This task force, named the Second Special Squadron, was based at Malta. Its main mission was to escort British ships traveling between Marseille, France, and Malta; Taranto, Italy, and Malta; and Alexandria, Egypt, and Malta to protect them from German submarines. U-boats had inflicted heavy losses since the war began and had declared unrestricted warfare in February 1917 (a decision that would help end the neutrality of the United States, which officially declared war against Germany that April). Britain’s Royal Navy was operating in the Atlantic Ocean and the North Sea, and its resources were stretched thin.

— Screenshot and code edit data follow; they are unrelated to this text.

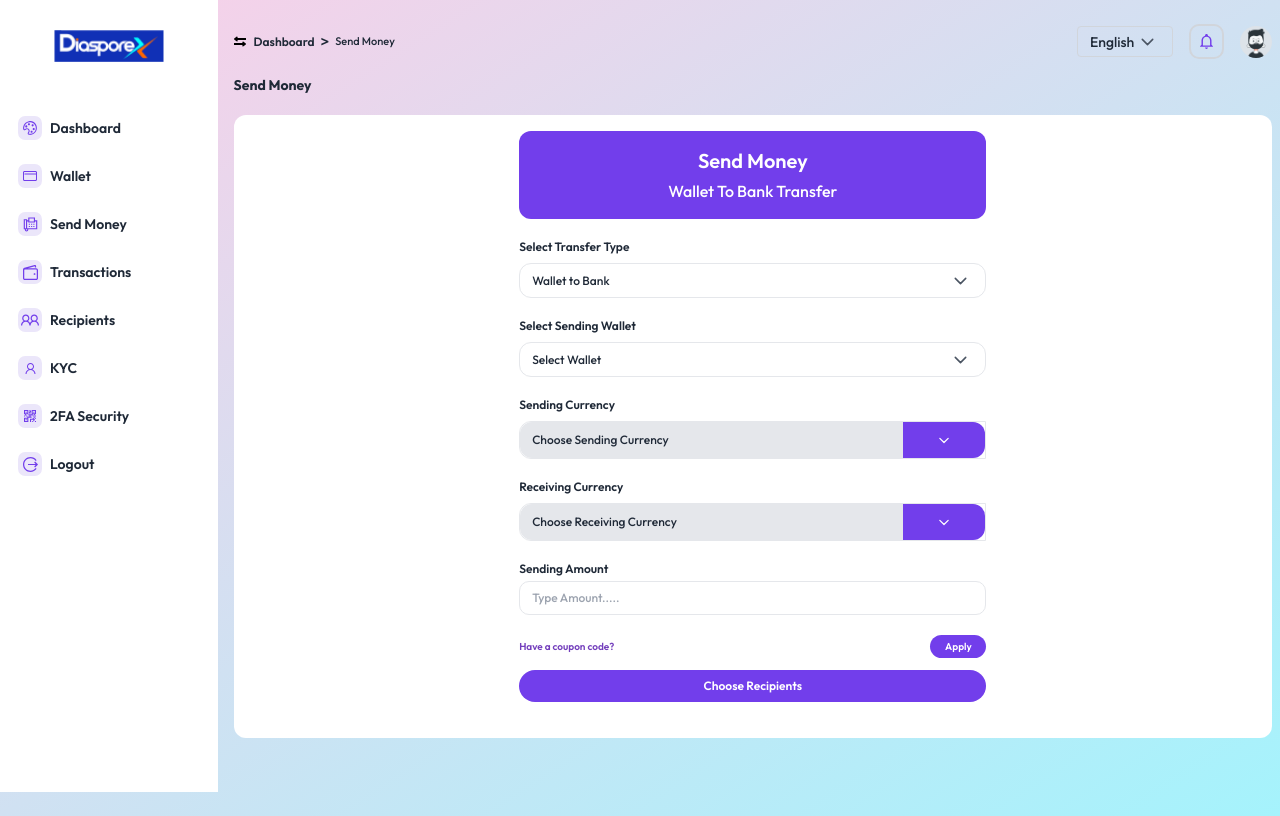
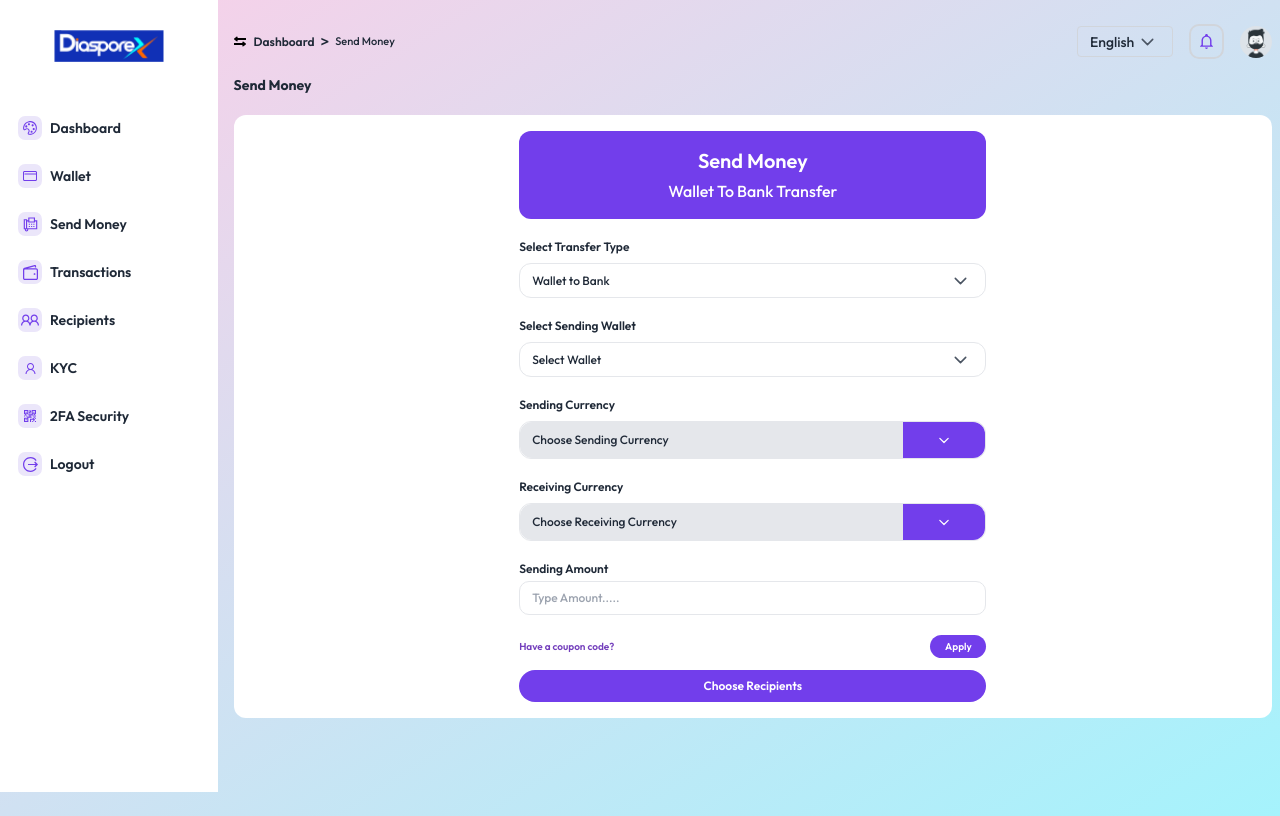
Before and after one commit to I-am-MoRsHeD/sm-user-portal, a Next.js app: page /send-money/wallet-to-bank in a window 1280 px wide. Built offline with nearby package versions, Linux system fonts and the light colour scheme.

Commit message:
updated send money feature

```diff
--- a/src/app/send-money/bank-to-bank/page.tsx
+++ b/src/app/send-money/bank-to-bank/page.tsx
@@ -87,8 +87,8 @@ const CurrencyDropdown: React.FC<CurrencyDropdownProps> = ({ label, options, sel
   return (
     <div className="relative w-full text-xs">
       <label className="block mb-2 font-semibold">{label}</label>
-      <div className="border rounded-l-xl flex">
-        <div className="mx-auto flex w-full items-center justify-between px-3 py-1 cursor-pointer bg-gray-200 rounded-l-xl">
+      <div className="border rounded-xl flex">
+        <div className="mx-auto flex w-full items-center justify-between px-3 py-1 cursor-pointer bg-gray-200 rounded-l-xl m-0">
           {selectedValue && (
             <div className="relative w-5 h-5 mr-2">
               <Image
@@ -181,7 +181,7 @@ const BankToBankpage: React.FC = () => {
       {/* <main className="container mx-auto px-4 py-8"> */}
         <CardSubTitle title="Send Money" />
         <SendMoneyCard title="Bank To Bank Transfer">
-          <div className='w-[95%] lg:w-[45%] mx-auto space-y-5 my-5'>
+          <div className='w-[95%] lg:w-[45%] mx-auto space-y-5 mt-5'>
             <Dropdown
               label="Select Transfer Type"
               options={transferOptions}
--- a/src/app/send-money/wallet-payment-confirmation-card/page.tsx
+++ b/src/app/send-money/wallet-payment-confirmation-card/page.tsx
@@ -44,7 +44,7 @@ const page = () => {
                             </span>
                         </div>
                         <Link href={'/send-money/payment-confirmation'} className="w-full ">
-                            <button className="bg-[#723EEB] text-white w-full text-max px-4 py-2 text-xs rounded-full">Confirm Payment</button>
+                            <button className="bg-[#723EEB] text-white w-full text-max px-4 py-2 text-xs rounded-full  transition-all duration-300 ease-in-out transform  hover:bg-indigo-600">Confirm Payment</button>
                         </Link>
                     </div>
                 </div>
--- a/src/app/send-money/wallet-to-bank/page.tsx
+++ b/src/app/send-money/wallet-to-bank/page.tsx
@@ -34,7 +34,7 @@ const currencyOptions: CurrencyOption[] = [
   { code: 'USD', name: 'United States dollar', icon: 'usa-flag.png' },
   { code: 'CAD', name: 'Canadian dollar', icon: 'canada-flag.png' },
   { code: 'NGN', name: 'Nigerian naira', icon: 'nigeria-flag.png' },
-//   { code: 'INR', name: 'Indian rupee', icon: 'india-flag.png' },
+
 ];
 
 // Reusable Dropdown component
@@ -51,9 +51,9 @@ const Dropdown: React.FC<DropdownProps> = ({ label, options, selectedValue, setS
         <h1 className="font-medium">{selectedValue}</h1>
         <svg className={`${isOpen ? '-rotate-180' : 'rotate-0'} duration-300`} width={25} viewBox="0 0 24 24" fill="none" xmlns="http://www.w3.org/2000/svg"><g strokeWidth="0"></g><g id="SVGRepo_tracerCarrier" strokeLinecap="round" strokeLinejoin="round"></g><g id="SVGRepo_iconCarrier"><path d="M7 10L12 15L17 10" stroke="#4B5563" strokeWidth="1.5" strokeLinecap="round" strokeLinejoin="round"></path>{' '}</g></svg>
       </div>
-      {/* {isOpen && ( */}
 
-            {/* <div className="absolute z-10 w-full mt-1 bg-white border rounded-xl shadow-lg"> */}
+
+
             <div className={`${isOpen ? 'visible top-12 bg-white opacity-100' : 'invisible -top-4 opacity-0'} absolute mx-auto my-4 w-full z-50 rounded-xl py-4 border duration-300`}>
             {options.map((option, idx) => (
             <div
@@ -68,7 +68,6 @@ const Dropdown: React.FC<DropdownProps> = ({ label, options, selectedValue, setS
             </div>
           ))}
         </div>
-      {/* )} */}
     </div>
   );
 };
@@ -86,7 +85,7 @@ const CurrencyDropdown: React.FC<CurrencyDropdownProps> = ({ label, options, sel
   return (
     <div className="relative w-full text-xs">
       <label className="block mb-2 font-semibold">{label}</label>
-      <div className="border rounded-l-xl flex">
+      <div className="border rounded-xl flex">
         <div className="mx-auto flex w-full items-center justify-between px-3 py-1 cursor-pointer bg-gray-200 rounded-l-xl">
           {selectedValue && (
             <div className="relative w-5 h-5 mr-2">
@@ -180,7 +179,7 @@ const WalletToBankPage: React.FC = () => {
       {/* <main className="container mx-auto px-4 py-8"> */}
         <CardSubTitle title="Send Money" />
         <SendMoneyCard title="Wallet To Bank Transfer">
-          <div className='w-[95%] lg:w-[45%] mx-auto space-y-5 my-5'>
+          <div className='w-[95%] lg:w-[45%] mx-auto space-y-5 mt-5'>
             <Dropdown
               label="Select Transfer Type"
               options={transferOptions}
--- a/src/app/send-money/wallet-to-wallet/page.tsx
+++ b/src/app/send-money/wallet-to-wallet/page.tsx
@@ -33,7 +33,7 @@ const WalletToWalletpage = () => {
             <div>
                 <SendMoneyCard title='Wallet To Wallet Transfer'>
                     {/* form */}
-                    <div className='w-[95%] lg:w-[45%] mx-auto space-y-5 my-5'>
+                    <div className='w-[95%] lg:w-[45%] mx-auto space-y-5 mt-5'>
                         <div className="relative w-full text-xs">
                             <label className="block mb-2 font-semibold">Select Transfer Type</label>
                             <div onClick={() => setTransferIsOpen(!transferIsOpen)} className="mx-auto flex w-full items-center justify-between rounded-xl px-3 py-1 border ">
--- a/src/components/common/selectSendMoneyCard/SelectSendMoneyCard.tsx
+++ b/src/components/common/selectSendMoneyCard/SelectSendMoneyCard.tsx
@@ -7,19 +7,19 @@ type CardProps = {
 
 const SelectSendMoneyCard: React.FC<CardProps> = ({ title, desc }) => {
     return (
-        <div className='p-4 text-white cursor-pointer border-4 border-gray-300 transparent bg-gradient-to-t from-[#c051f2] to-[#9867f9] hover:from-[#a733dc] hover:to-[#7241d2] hover:border-[#c5c5c5] hover:shadow-[0_4px_15px_rgba(0,0,0,0.25)] transition-all ease-in-out duration-300 w-64 h-40 rounded-xl transform hover:scale-105'>
+        <div className='p-4 text-white cursor-pointer border-4 border-transparent bg-gradient-to-t from-[#c051f2] to-[#9867f9] hover:from-[#a733dc] hover:to-[#7241d2] hover:border-[#c5c5c5] hover:shadow-[0_4px_20px_rgba(0,0,0,0.25)] transition-all ease-in-out duration-500 w-64 h-40 rounded-xl transform hover:scale-105'>
 
             <h3 className="font-semibold h-6">{title}</h3>
             <div className='flex justify-between items-end h-[90px]'>
-                <p className='text-xs'>Transfer From your <br /> {desc}</p>
+                <p className='text-xs'>
+                    Transfer From your <br /> {desc}
+                </p>
                 <div className='w-7 h-7 flex justify-center items-center bg-[#16b0e1] rounded-full transform hover:scale-110 transition-transform duration-300'>
                     <svg width="14" height="14" viewBox="0 0 7 14" fill="none" xmlns="http://www.w3.org/2000/svg">
                         <path d="M0.766667 0.75L0 1.51667L5.48333 7L0 12.4833L0.766667 13.25L6.63333 7.38333L7 7L6.63333 6.61667L0.766667 0.75Z" fill="white" />
                     </svg>
-
                 </div>
             </div>
-
         </div>
     );
 };
--- a/src/components/common/sendMoneyModal/SendMoneyModal.tsx
+++ b/src/components/common/sendMoneyModal/SendMoneyModal.tsx
@@ -9,7 +9,6 @@ interface ModalProps {
 }
 
 const SendMoneyModal: React.FC<ModalProps> = ({ isOpen, onClose, title, children }) => {
-    // if (!isOpen) return null;
     return (
         <div>
             <div className={`fixed inset-0 flex items-center justify-center bg-gray-800 bg-opacity-50 z-[999] ${isOpen ? 'opacity-1 visible' : 'invisible opacity-0'}`}>
```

“Initial requests by Great Britain for naval cooperation were often declined,” says Garren Mulloy, a British associate professor at Daito Bunka University and an expert on the history of the Self-Defense Forces. “Requests to coordinate activities with Royal Navy squadrons in the Pacific and South Atlantic appeared to be high risk ventures for the Japanese, and detached from Japanese interests. The eventual 1917 deployment of destroyers was a display of solidarity, and also a concession to constant appeals from the Royal Navy, which was being worn down in escort vessels by the resumed unrestricted U-boat campaign in the North Atlantic.”

The Second Squadron was officially independent but received its duty orders from the British commander at Malta. By the war’s end in November 1918, it had been dispatched on 348 escort missions, escorting 788 Allied warships and transport ships and about 750,000 personnel around the Mediterranean.

During that time the squadron engaged in 34 combat operations and a rescue mission. In his 2015 paper for the National Institute of Defense Studies, Tomoyuki Ishizu notes several episodes. One was when a German U-boat sank the transport ship Transylvania in May 1917. Two Japanese destroyers helped rescue the majority of the 3,300 personnel on board, a feat of bravery that ended with 27 Japanese officers and sailors receiving awards from King George V.

Then there was the sinking of the Japanese destroyer Sakaki by an Austrian U-boat in June 1917 off Crete. A total of 59 were killed, including Cmdr. Taichi Uehara, the ship’s captain. The ship would be salvaged and repaired.

“With these Japanese activities in the Mediterranean, Adm. G.C. Dickens, commander in chief of the British Mediterranean Fleet reported back to the Admiralty that ‘whereas Italians are inefficient, French are unreliable, Greeks are out of the calculation, and Americans are too far away, the Japanese are excellent, but small in number,’ ” Ishizu writes.

The contribution in the Mediterranean a century ago is all but forgotten in Japan. But in Malta, there is a memorial at the Commonwealth War Graves to 78 Japanese sailors who perished, including those from the Sakaki. The site still draws some Japanese visitors, especially people with SDF connections.

The dispatch itself was a minor footnote in the tragedy of World War I. But historians and military experts say that today’s leaders in Japan looking at an expanded role overseas for the SDF can learn much from it.

“The Japanese were highly efficient. But the primary role of destroyers had long been seen as offensive and defensive against large enemy vessels and torpedo boats. Little thought had been given to countering submarines, and the Imperial Japanese Navy made little effort to learn from the bitter British experience in the Mediterranean against U-boat attacks. The navy eventually took on board some Royal Navy anti-submarine warfare practices locally, but these were never absorbed into the Japanese naval doctrine, with tragic results in the Pacific War,” Mulloy says.

From a political point of view, he adds, the lesson is do not give the appearance of not wanting to take part in a military operation and then concede the point after much arm-twisting and delay.

Ishizu also notes that the lessons learned by the navy in the Mediterranean a century ago, especially submarine and anti-submarine warfare, were neither properly learned nor implemented as policy by the navy as a whole.

“Hence, the Second World War in the Pacific,” he writes.

In a time of both misinformation and too much information, quality journalism is more crucial than ever.
By subscribing, you can help us get the story right.